Dr Evert Van de Poll continues exploring the meaning of Europe. This is a draft of the future reedition of his book ‘Europe and the Gospel’. For more drafts, click on the tag ‘Europe and Gospel’ below the article
A whole – the idea of ‘Europe’
A third meaning of Europe goes beyond its geographical meanings. It is a whole to which someone belongs, or not. Being ‘European’ in this sense, does not refer to a place but to a history, a series of political and economic facts, certain cultural traits, values and customs, certain languages, a certain way of living, and so on. In the often quoted words of historian Paul Valéry, written a century ago:

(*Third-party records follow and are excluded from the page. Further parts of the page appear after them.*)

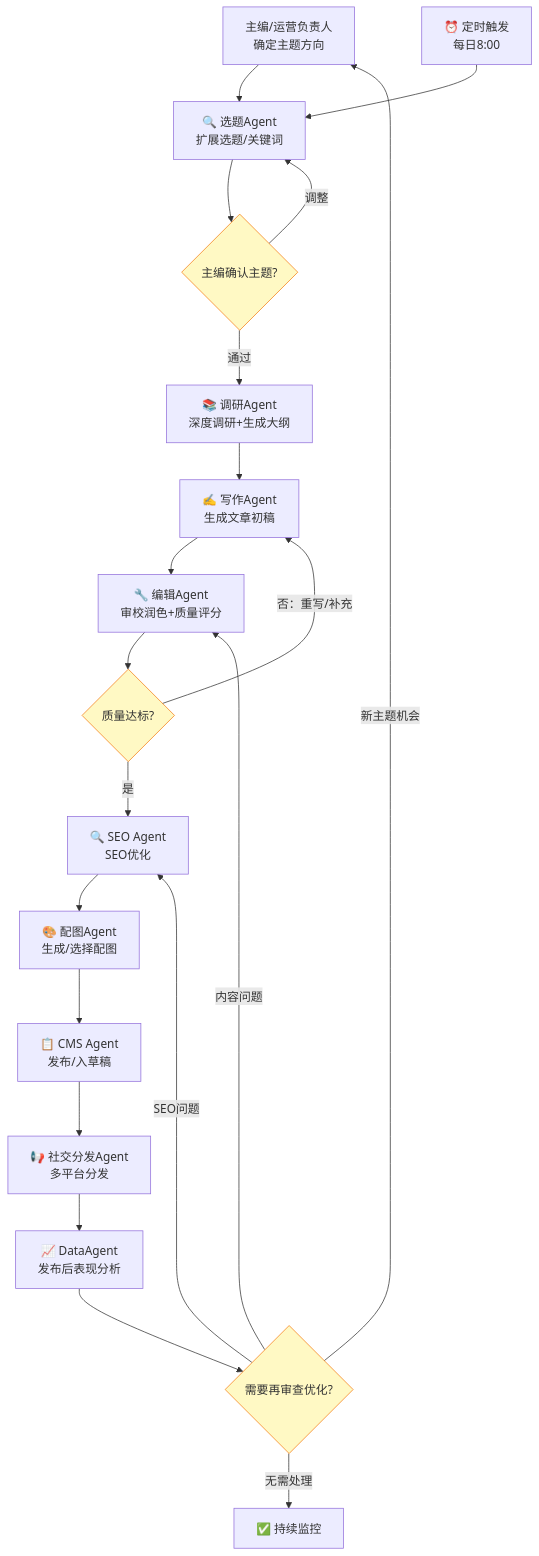
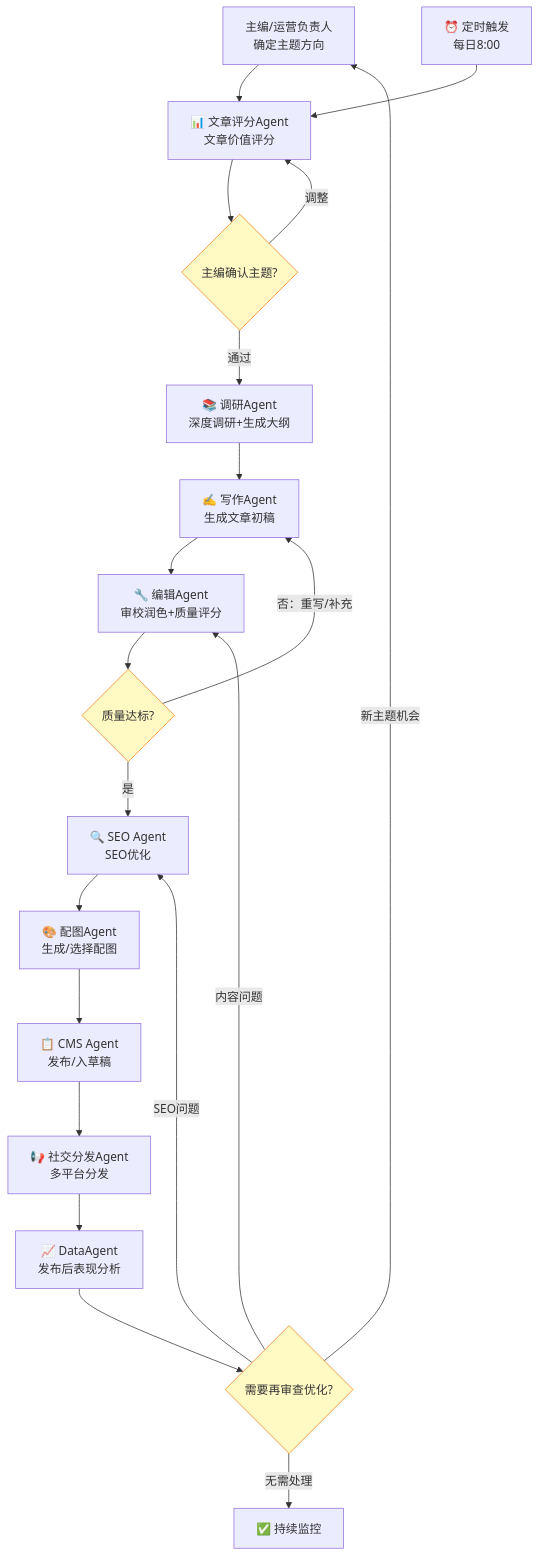
The second of 4 diagrams in 03-工作流编排.md (flyingsnowzz/Multi-Agent-Automatic-Operation-Website), drawn with Mermaid before and after one commit. The commit also changed other lines of this file and 4 other files, not shown here.

````diff
--- a/03-工作流编排.md
+++ b/03-工作流编排.md
@@ -124,32 +124,32 @@
 ```mermaid
 flowchart TB
-    CHIEF["主编/运营负责人<br/>确定主题方向"] --> TOPIC
-    START["⏰ 定时触发<br/>每日8:00"] --> TOPIC
-    TOPIC["🔍 选题Agent<br/>扩展选题/关键词"]
+    CHIEF["主编/运营负责人<br/>确定主题方向"] --> SCORE
+    START["⏰ 定时触发<br/>每日8:00"] --> SCORE
+    SCORE["📊 文章评分Agent<br/>文章价值评分"]
     APPROVE{"主编确认主题?"}
     RESEARCH["📚 调研Agent<br/>深度调研+生成大纲"]
     WRITER["✍️ 写作Agent<br/>生成文章初稿"]
     EDITOR["🔧 编辑Agent<br/>审校润色+质量评分"]
     QUALITY{"质量达标?"}
     IMAGE["🎨 配图Agent<br/>生成/选择配图"]
     SEO["🔍 SEO Agent<br/>SEO优化"]
     CMS["📋 CMS Agent<br/>发布/入草稿"]
     SOCIAL["📢 社交分发Agent<br/>多平台分发"]
     DATA["📈 DataAgent<br/>发布后表现分析"]
     RECHECK{"需要再审查优化?"}
 
-    TOPIC --> APPROVE
-    APPROVE -->|"调整"| TOPIC
+    SCORE --> APPROVE
+    APPROVE -->|"调整"| SCORE
     APPROVE -->|"通过"| RESEARCH
     RESEARCH --> WRITER --> EDITOR --> QUALITY
     QUALITY -->|"否：重写/补充"| WRITER
     QUALITY -->|"是"| SEO --> IMAGE --> CMS --> SOCIAL --> DATA --> RECHECK
     RECHECK -->|"内容问题"| EDITOR
     RECHECK -->|"SEO问题"| SEO
     RECHECK -->|"新主题机会"| CHIEF
     RECHECK -->|"无需处理"| DONE["✅ 持续监控"]
 
     style APPROVE fill:#fff9c4,stroke:#f57f17
     style QUALITY fill:#fff9c4,stroke:#f57f17
     style RECHECK fill:#fff9c4,stroke:#f57f17
 ```
````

Europe, then, stands for a consciousness that underlies the feeling of belonging to a whole, despite the differences and the diverging character of the groups that make up this whole. ‘Europeans’ are people accepting to bear this name. They assume the characteristics that are associated with it, especially when faced with ‘others’ who are not considered to be Europeans.
This consciousness of belonging to a collective whole is called the idea of ‘Europe’ – in inverted commas. Further on in this book, we shall see that this idea has taken on different forms throughout history. At this juncture, it suffices to summarize it shortly. For this, we quote the French philosopher Remi Brague, who speaks of the concept of Europe, which is a ‘consciousness of belonging’.

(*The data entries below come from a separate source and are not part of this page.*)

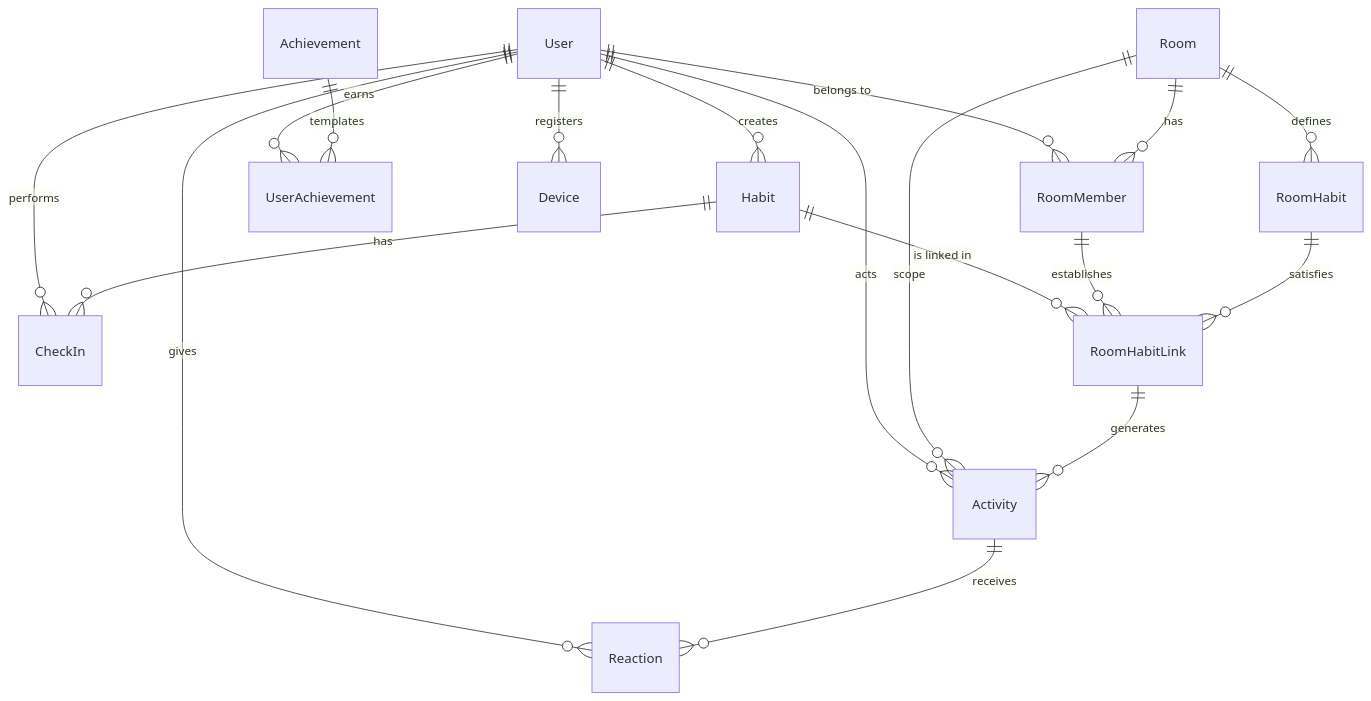
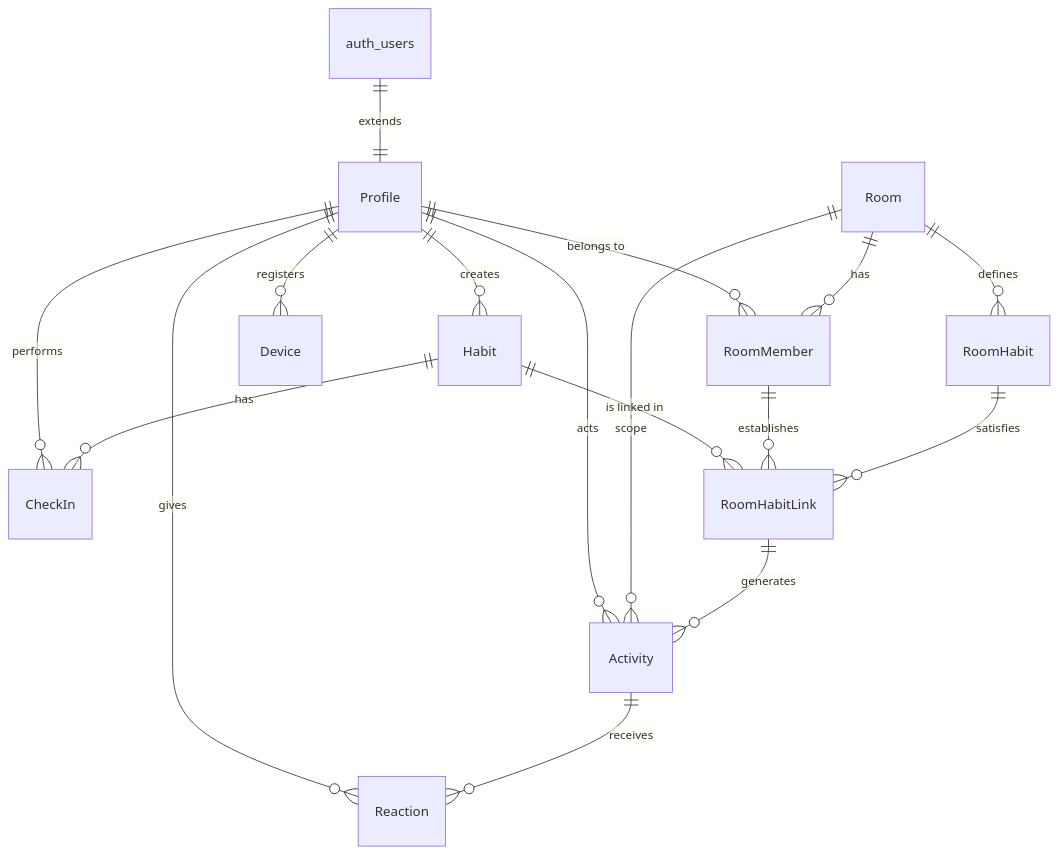
The diagram in docs/data_model.md (TharunAthithya/Final_streak), drawn with Mermaid before and after one commit. The commit also changed other lines of this file and 252 other files, not shown here.

First line of the commit message:
feat: Migrate to Supabase-first serverless architecture & upgrade Expo to SDK 56

````diff
--- a/docs/data_model.md
+++ b/docs/data_model.md
@@ -6,20 +9,19 @@
 ```mermaid
 erDiagram
-    User ||--o{ Habit : "creates"
-    User ||--o{ CheckIn : "performs"
-    User ||--o{ RoomMember : "belongs to"
-    User ||--o{ Activity : "acts"
-    User ||--o{ Reaction : "gives"
-    User ||--o{ UserAchievement : "earns"
-    User ||--o{ Device : "registers"
+    auth_users ||--|| Profile : "extends"
+    Profile ||--o{ Habit : "creates"
+    Profile ||--o{ CheckIn : "performs"
+    Profile ||--o{ RoomMember : "belongs to"
+    Profile ||--o{ Activity : "acts"
+    Profile ||--o{ Reaction : "gives"
+    Profile ||--o{ Device : "registers"
     Habit ||--o{ CheckIn : "has"
     Habit ||--o{ RoomHabitLink : "is linked in"
     Room ||--o{ RoomMember : "has"
     Room ||--o{ RoomHabit : "defines"
     Room ||--o{ Activity : "scope"
     RoomMember ||--o{ RoomHabitLink : "establishes"
     RoomHabit ||--o{ RoomHabitLink : "satisfies"
     RoomHabitLink ||--o{ Activity : "generates"
     Activity ||--o{ Reaction : "receives"
-    Achievement ||--o{ UserAchievement : "templates"
 ```
````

A European is someone who is conscious of belonging to a whole. This does not mean that someone who does not have this conscience, and therefore is not European, is inferior. It simply means that one is not European in the cultural historical sense without wanting to be associated with certain things that are ‘European’ and without wanting it.
Brague goes on to say that this feeling of belonging is not the same for everyone involved. ‘It is flexible, and it evolves over the course of time. For each region one can ask the question at what point in time and in what sense it has begun to consider itself as European.’ Surely, the answers will vary.
Nowadays, the same question can be asked with respect to immigrants from outside Europe and their children and grandchildren. At what stage do they, their children and their grandchildren become ‘part of’ Europe in a cultural sense? And in what manner? Will they have to assimilate to existing European manners? Or is it possible to belong to Europe while retaining a large measure of the original culture? How do others look on them? Such questions are delicate but unavoidable. Especially with respect to Muslims ‘in’ Europe. How will they become ‘part of’ the ongoing historical experience called Europe?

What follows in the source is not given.